---- Data for this task
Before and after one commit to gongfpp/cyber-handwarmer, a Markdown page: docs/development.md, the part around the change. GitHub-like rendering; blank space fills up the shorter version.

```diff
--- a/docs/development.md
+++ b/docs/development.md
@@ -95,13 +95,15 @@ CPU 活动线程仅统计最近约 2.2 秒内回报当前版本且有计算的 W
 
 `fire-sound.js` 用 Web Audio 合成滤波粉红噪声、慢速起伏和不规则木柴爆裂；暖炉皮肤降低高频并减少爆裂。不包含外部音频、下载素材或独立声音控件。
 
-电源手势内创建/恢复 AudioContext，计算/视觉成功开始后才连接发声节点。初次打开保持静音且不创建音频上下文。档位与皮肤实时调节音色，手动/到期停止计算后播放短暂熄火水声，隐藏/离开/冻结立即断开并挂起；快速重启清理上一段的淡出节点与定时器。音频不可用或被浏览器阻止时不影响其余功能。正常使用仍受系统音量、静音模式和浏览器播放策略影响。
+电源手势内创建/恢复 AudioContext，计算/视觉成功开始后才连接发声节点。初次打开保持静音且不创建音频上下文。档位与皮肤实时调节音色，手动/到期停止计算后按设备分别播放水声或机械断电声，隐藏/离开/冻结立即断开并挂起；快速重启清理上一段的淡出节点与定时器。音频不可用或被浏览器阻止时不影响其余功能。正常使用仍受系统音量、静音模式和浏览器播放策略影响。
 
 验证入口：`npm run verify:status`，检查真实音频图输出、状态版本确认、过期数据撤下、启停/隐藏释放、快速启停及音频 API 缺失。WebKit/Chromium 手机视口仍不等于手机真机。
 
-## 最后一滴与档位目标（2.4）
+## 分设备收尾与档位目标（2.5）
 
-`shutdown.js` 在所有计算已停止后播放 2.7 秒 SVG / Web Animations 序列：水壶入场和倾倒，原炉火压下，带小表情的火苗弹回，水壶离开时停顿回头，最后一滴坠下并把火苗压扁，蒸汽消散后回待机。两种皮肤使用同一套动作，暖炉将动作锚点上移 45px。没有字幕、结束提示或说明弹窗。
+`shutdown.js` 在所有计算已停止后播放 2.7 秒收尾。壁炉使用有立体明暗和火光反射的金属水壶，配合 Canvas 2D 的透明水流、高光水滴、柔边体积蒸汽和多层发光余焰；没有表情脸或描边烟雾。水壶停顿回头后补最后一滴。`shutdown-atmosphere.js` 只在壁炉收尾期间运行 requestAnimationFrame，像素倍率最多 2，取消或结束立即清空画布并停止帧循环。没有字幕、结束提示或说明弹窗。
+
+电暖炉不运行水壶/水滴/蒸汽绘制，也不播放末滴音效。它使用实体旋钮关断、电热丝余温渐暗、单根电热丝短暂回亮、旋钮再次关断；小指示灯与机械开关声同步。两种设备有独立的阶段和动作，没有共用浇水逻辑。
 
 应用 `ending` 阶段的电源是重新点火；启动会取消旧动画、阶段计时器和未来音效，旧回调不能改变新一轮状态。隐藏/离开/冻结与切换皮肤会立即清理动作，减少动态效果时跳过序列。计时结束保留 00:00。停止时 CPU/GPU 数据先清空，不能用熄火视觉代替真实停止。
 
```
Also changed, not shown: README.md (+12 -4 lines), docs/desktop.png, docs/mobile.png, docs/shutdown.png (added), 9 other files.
--------
→ What you will do
I would like you to report every line in the listing above that contains "shutdown".

→ Your response
-`shutdown.js` 在所有计算已停止后播放 2.7 秒 SVG / Web Animations 序列：水壶入场和倾倒，原炉火压下，带小表情的火苗弹回，水壶离开时停顿回头，最后一滴坠下并把火苗压扁，蒸汽消散后回待机。两种皮肤使用同一套动作，暖炉将动作锚点上移 45px。没有字幕、结束提示或说明弹窗。
+`shutdown.js` 在所有计算已停止后播放 2.7 秒收尾。壁炉使用有立体明暗和火光反射的金属水壶，配合 Canvas 2D 的透明水流、高光水滴、柔边体积蒸汽和多层发光余焰；没有表情脸或描边烟雾。水壶停顿回头后补最后一滴。`shutdown-atmosphere.js` 只在壁炉收尾期间运行 requestAnimationFrame，像素倍率最多 2，取消或结束立即清空画布并停止帧循环。没有字幕、结束提示或说明弹窗。
Also changed, not shown: README.md (+12 -4 lines), docs/desktop.png, docs/mobile.png, docs/shutdown.png (added), 9 other files.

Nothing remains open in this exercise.